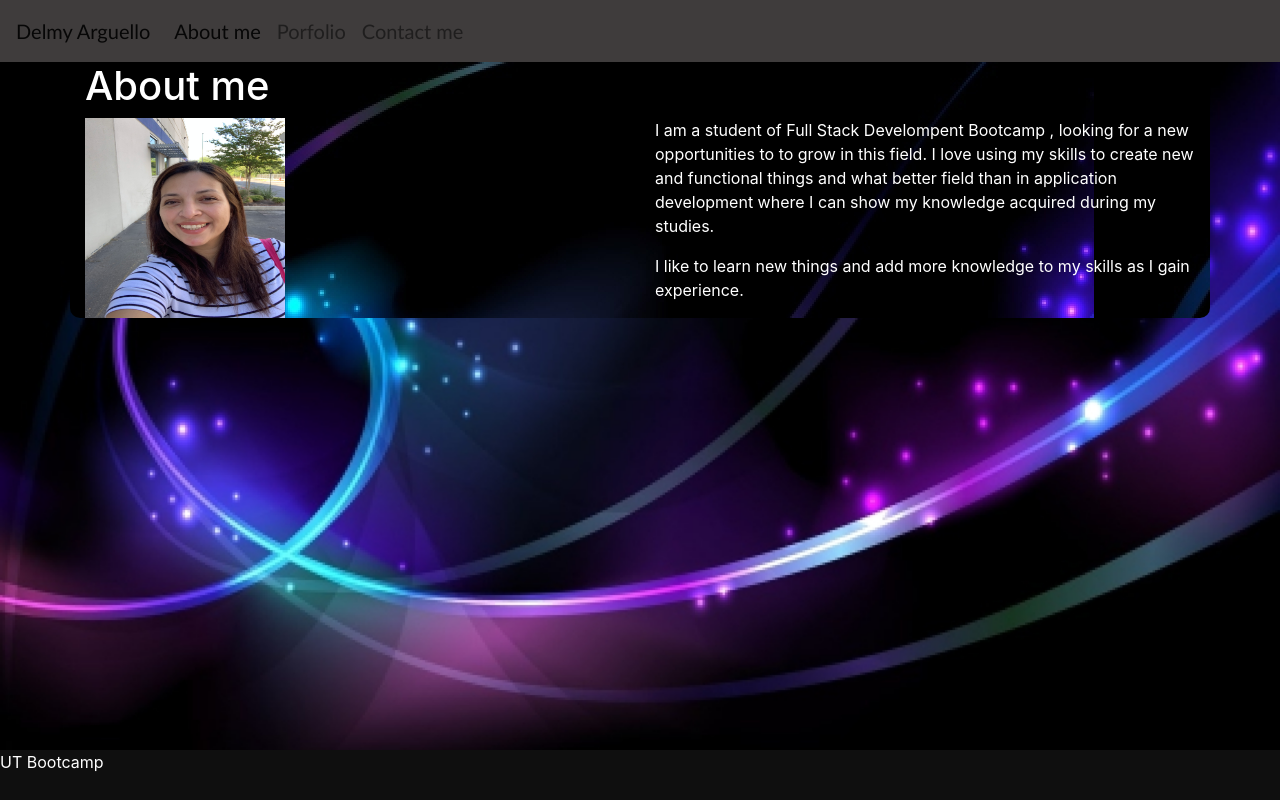
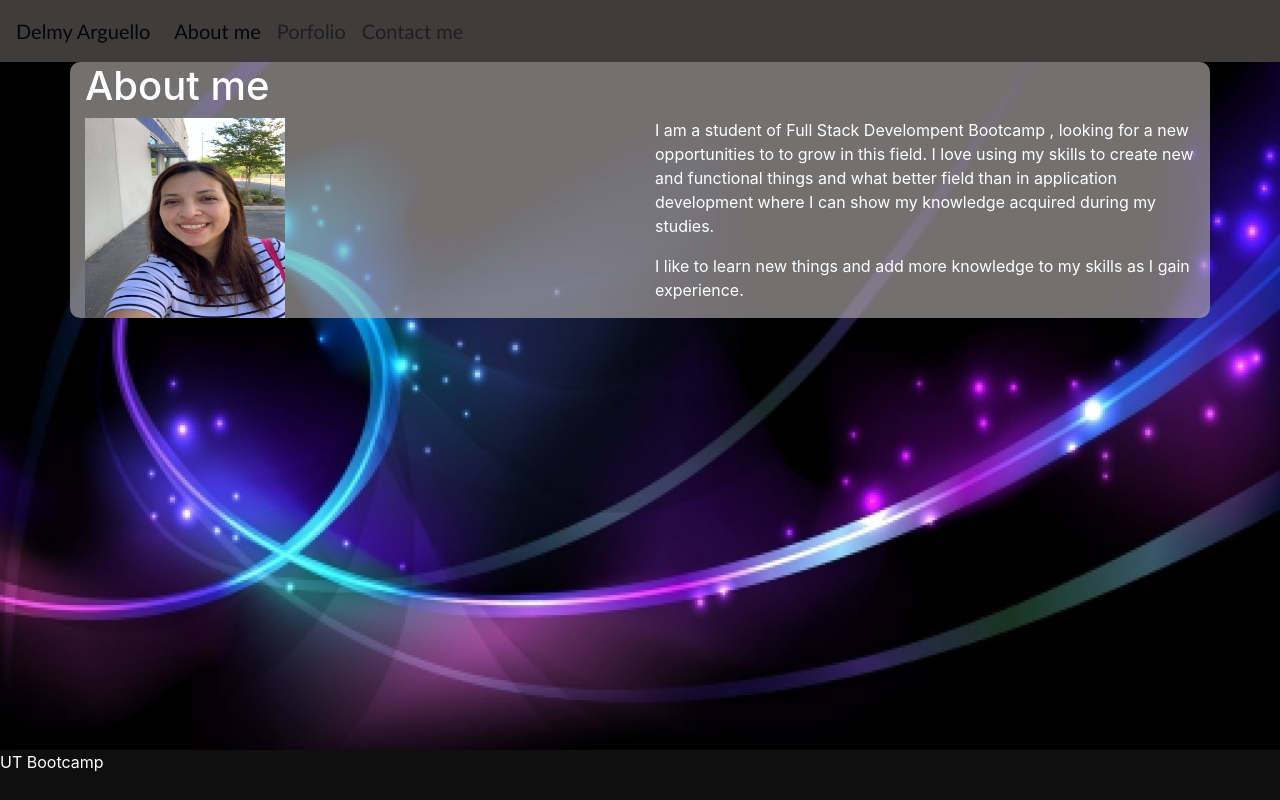
Before and after one commit to kroarguello/DelmyArguello-portfolioReact, a React (Create React App) app: page / in a window 1280 px wide. Built offline with nearby package versions, Linux system fonts and the light colour scheme.

Commit message:
fixing background

```diff
--- a/src/pages/About.js
+++ b/src/pages/About.js
@@ -1,10 +1,9 @@
 import React from "react";
 import image from "./images/delmy.JPG";
-import fondo from "./images/fondo1.jpg";
+
 
 const divStyle = {
   color: "white",
-  backgroundImage: 'url('+ fondo+')'
 };
 
 function About() {
--- a/src/pages/Contactme.js
+++ b/src/pages/Contactme.js
@@ -1,9 +1,8 @@
 import React, { Component } from "react";
-import fondo from "./images/fondo1.jpg";
 
 const divStyle = {
   color: "white",
-  backgroundImage: 'url('+ fondo+')'
+
 };
 
 class Contactme extends Component {
--- a/src/pages/Porfolio.js
+++ b/src/pages/Porfolio.js
@@ -5,11 +5,10 @@ import Project1 from "./images/Project1.png";
 import notetaker from "./images/notetaker.png";
 import myteam from "./images/myteam.png";
 import project2 from "./images/project2.png"
-import fondo from "./images/fondo1.jpg";
 
 const divStyle = {
   color: "white",
-  backgroundImage: 'url('+ fondo+')'
+
 };
 
 class Porfolio extends Component {
```
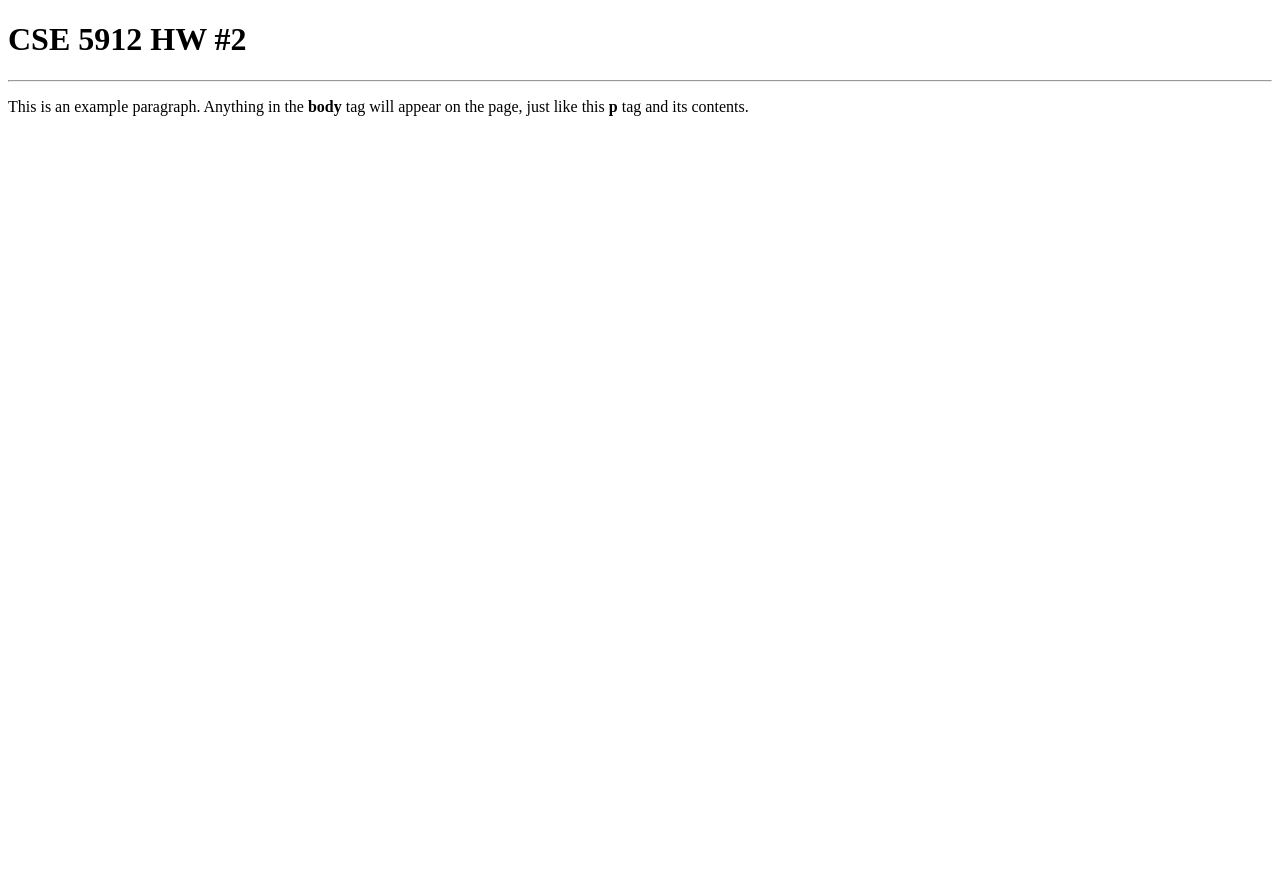
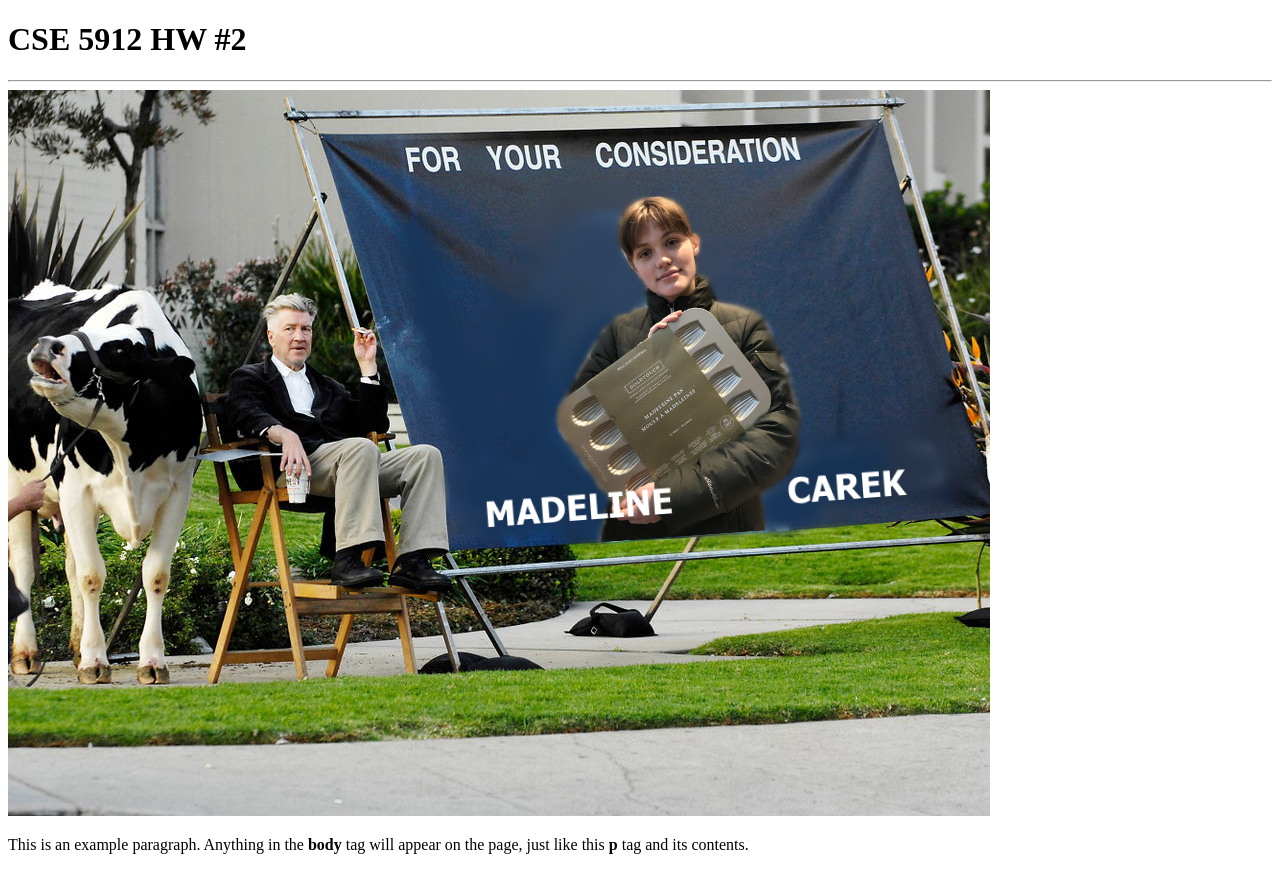
Before and after one commit to carek-6/carek-6.github.io, a plain HTML site: page index.html in a window 1280 px wide. Before the commit the page ends 800 px from the top, so only its background shows below. Drawn offline with Linux system fonts and the light colour scheme.

Commit message:
Update index.html

```diff
--- a/index.html
+++ b/index.html
@@ -6,6 +6,7 @@
   <body>
     <h1>CSE 5912 HW #2</h1>
     <hr />
+    <img src="cap01.jpg" class="inline"/>
     <p>This is an example paragraph. Anything in the <strong>body</strong> tag will appear on the page, just like this <strong>p</strong> tag and its contents.</p>
   </body>
 </html>
```
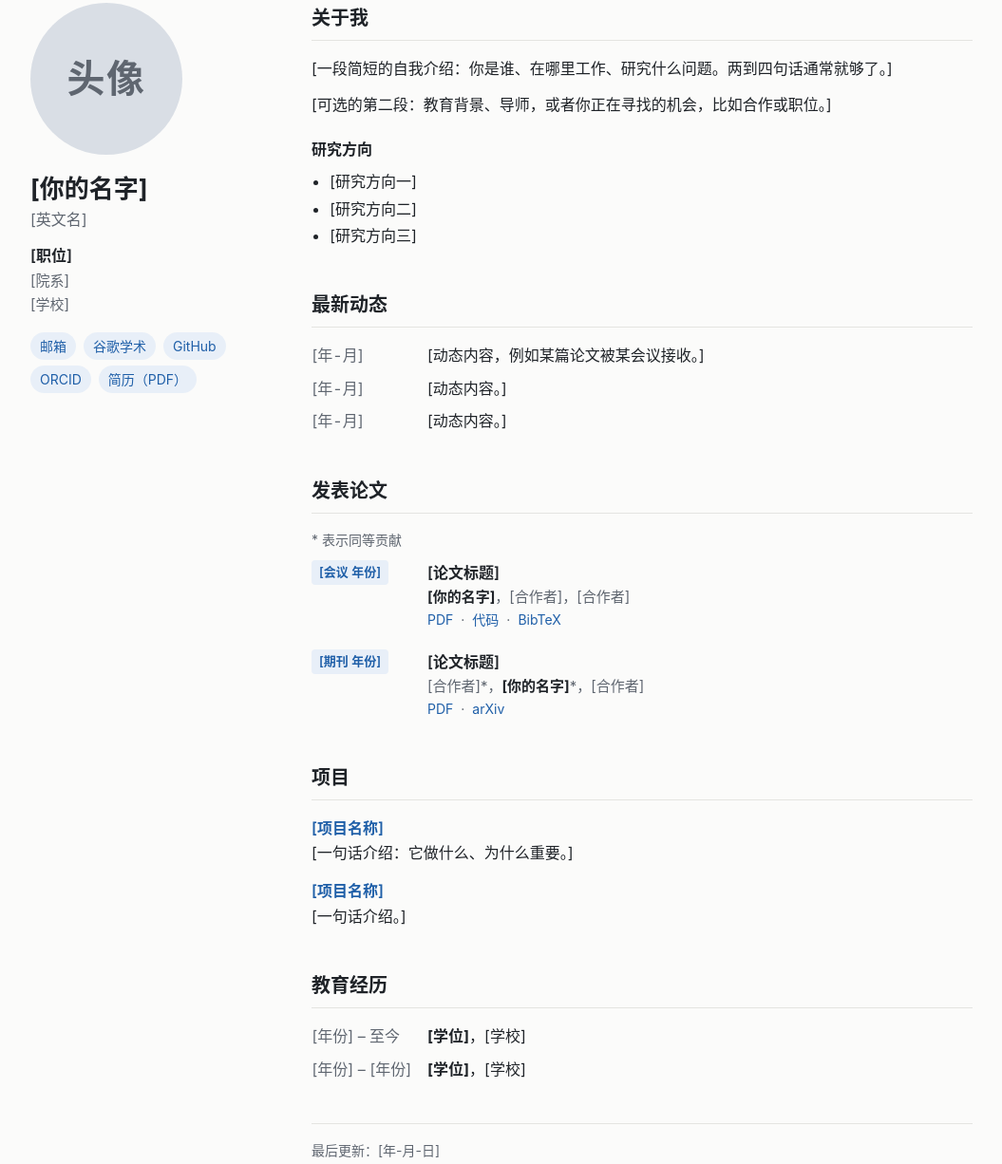
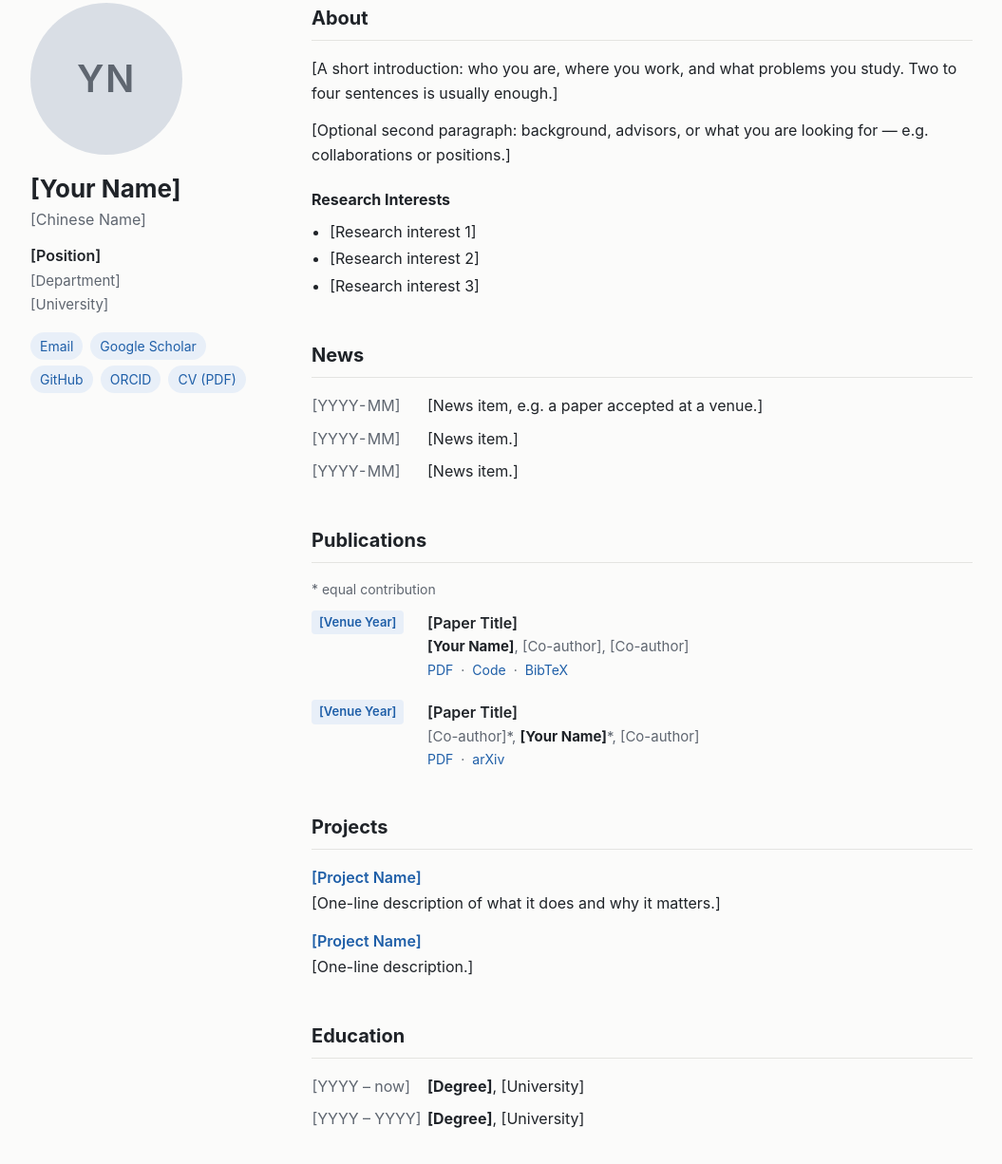
Before and after one commit to XCarlLi/XCarlLi.github.io, a plain HTML site: page index.html in a window 1280 px wide. Shown: the part 53-1279 px from the top of the page at 95% size, without its empty margins (112-1167 px from the left). Drawn offline with Linux system fonts and the light colour scheme.

Commit message:
Switch homepage back to English
Co-Authored-By: Claude Opus 5.5 <noreply@anthropic.com>

```diff
--- a/index.html
+++ b/index.html
@@ -1,11 +1,11 @@
 <!doctype html>
-<html lang="zh-CN">
+<html lang="en">
 <head>
   <meta charset="utf-8">
   <meta name="viewport" content="width=device-width, initial-scale=1">
   <!-- 修改：浏览器标签页标题和搜索引擎摘要 -->
-  <title>[你的名字]</title>
-  <meta name="description" content="[你的名字]，[学校][职位]，研究方向为[你的领域]。">
+  <title>[Your Name]</title>
+  <meta name="description" content="[Your Name] — [Position] at [University]. Research on [your field].">
   <link rel="icon" href="assets/favicon.svg" type="image/svg+xml">
   <link rel="stylesheet" href="style.css">
 </head>
@@ -15,21 +15,21 @@
     <!-- ============ 左侧：个人信息 ============ -->
     <aside class="profile">
       <!-- 修改：把头像放到 assets/avatar.jpg，然后把下面这行换成
-           <img class="avatar" src="assets/avatar.jpg" alt="[你的名字]"> -->
-      <div class="avatar avatar-placeholder" aria-hidden="true">头像</div>
+           <img class="avatar" src="assets/avatar.jpg" alt="[Your Name]"> -->
+      <div class="avatar avatar-placeholder" aria-hidden="true">YN</div>
 
-      <h1 class="name">[你的名字]</h1>
-      <p class="name-alt">[英文名]</p>
-      <p class="role">[职位]</p>
-      <p class="affiliation">[院系]<br>[学校]</p>
+      <h1 class="name">[Your Name]</h1>
+      <p class="name-alt">[Chinese Name]</p>
+      <p class="role">[Position]</p>
+      <p class="affiliation">[Department]<br>[University]</p>
 
       <!-- 修改：不需要的链接整行删掉即可 -->
       <ul class="links">
-        <li><a href="mailto:[你的邮箱]">邮箱</a></li>
-        <li><a href="#">谷歌学术</a></li>
+        <li><a href="mailto:[your-email]">Email</a></li>
+        <li><a href="#">Google Scholar</a></li>
         <li><a href="#">GitHub</a></li>
         <li><a href="#">ORCID</a></li>
-        <li><a href="#">简历（PDF）</a></li>
+        <li><a href="#">CV (PDF)</a></li>
       </ul>
     </aside>
 
@@ -37,50 +37,52 @@
     <main class="content">
 
       <section id="about">
-        <h2>关于我</h2>
+        <h2>About</h2>
         <p>
-          [一段简短的自我介绍：你是谁、在哪里工作、研究什么问题。两到四句话通常就够了。]
+          [A short introduction: who you are, where you work, and what problems you study.
+          Two to four sentences is usually enough.]
         </p>
         <p>
-          [可选的第二段：教育背景、导师，或者你正在寻找的机会，比如合作或职位。]
+          [Optional second paragraph: background, advisors, or what you are looking for —
+          e.g. collaborations or positions.]
         </p>
-        <h3>研究方向</h3>
+        <h3>Research Interests</h3>
         <ul class="interests">
-          <li>[研究方向一]</li>
-          <li>[研究方向二]</li>
-          <li>[研究方向三]</li>
+          <li>[Research interest 1]</li>
+          <li>[Research interest 2]</li>
+          <li>[Research interest 3]</li>
         </ul>
       </section>
 
       <section id="news">
-        <h2>最新动态</h2>
+        <h2>News</h2>
         <!-- 修改：新的放最上面，日期格式统一即可 -->
         <ul class="news">
-          <li><span class="date">[年-月]</span><span>[动态内容，例如某篇论文被某会议接收。]</span></li>
-          <li><span class="date">[年-月]</span><span>[动态内容。]</span></li>
-          <li><span class="date">[年-月]</span><span>[动态内容。]</span></li>
+          <li><span class="date">[YYYY-MM]</span><span>[News item, e.g. a paper accepted at a venue.]</span></li>
+          <li><span class="date">[YYYY-MM]</span><span>[News item.]</span></li>
+          <li><span class="date">[YYYY-MM]</span><span>[News item.]</span></li>
         </ul>
       </section>
 
       <section id="publications">
-        <h2>发表论文</h2>
-        <p class="note">* 表示同等贡献</p>
+        <h2>Publications</h2>
+        <p class="note">* equal contribution</p>
         <!-- 修改：每篇论文复制一个 <li class="pub">…</li>；
              自己的名字用 <strong> 加粗；没有的链接删掉 -->
         <ol class="pubs">
           <li class="pub">
-            <span class="venue">[会议 年份]</span>
+            <span class="venue">[Venue Year]</span>
             <div>
-              <p class="pub-title">[论文标题]</p>
-              <p class="pub-authors"><strong>[你的名字]</strong>，[合作者]，[合作者]</p>
-              <p class="pub-links"><a href="#">PDF</a><a href="#">代码</a><a href="#">BibTeX</a></p>
+              <p class="pub-title">[Paper Title]</p>
+              <p class="pub-authors"><strong>[Your Name]</strong>, [Co-author], [Co-author]</p>
+              <p class="pub-links"><a href="#">PDF</a><a href="#">Code</a><a href="#">BibTeX</a></p>
             </div>
           </li>
           <li class="pub">
-            <span class="venue">[期刊 年份]</span>
+            <span class="venue">[Venue Year]</span>
             <div>
-              <p class="pub-title">[论文标题]</p>
-              <p class="pub-authors">[合作者]*，<strong>[你的名字]</strong>*，[合作者]</p>
+              <p class="pub-title">[Paper Title]</p>
+              <p class="pub-authors">[Co-author]*, <strong>[Your Name]</strong>*, [Co-author]</p>
               <p class="pub-links"><a href="#">PDF</a><a href="#">arXiv</a></p>
             </div>
           </li>
@@ -88,30 +90,30 @@
       </section>
 
       <section id="projects">
-        <h2>项目</h2>
+        <h2>Projects</h2>
         <ul class="projects">
           <li>
-            <p class="project-title"><a href="#">[项目名称]</a></p>
-            <p>[一句话介绍：它做什么、为什么重要。]</p>
+            <p class="project-title"><a href="#">[Project Name]</a></p>
+            <p>[One-line description of what it does and why it matters.]</p>
           </li>
           <li>
-            <p class="project-title"><a href="#">[项目名称]</a></p>
-            <p>[一句话介绍。]</p>
+            <p class="project-title"><a href="#">[Project Name]</a></p>
+            <p>[One-line description.]</p>
           </li>
         </ul>
       </section>
 
       <section id="education">
-        <h2>教育经历</h2>
+        <h2>Education</h2>
         <ul class="timeline">
-          <li><span class="date">[年份] – 至今</span><span><strong>[学位]</strong>，[学校]</span></li>
-          <li><span class="date">[年份] – [年份]</span><span><strong>[学位]</strong>，[学校]</span></li>
+          <li><span class="date">[YYYY – now]</span><span><strong>[Degree]</strong>, [University]</span></li>
+          <li><span class="date">[YYYY – YYYY]</span><span><strong>[Degree]</strong>, [University]</span></li>
         </ul>
       </section>
 
       <footer>
         <!-- 修改：每次更新内容时改一下日期 -->
-        <p>最后更新：[年-月-日]</p>
+        <p>Last updated: [YYYY-MM-DD]</p>
       </footer>
     </main>
 
```
Also changed, not shown: 1 other file.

★ ★ ★ ★ ★

All lines of the material that contain the string "Contactme" are to be copied.

**Solution:**
--- a/src/pages/Contactme.js
+++ b/src/pages/Contactme.js
 class Contactme extends Component {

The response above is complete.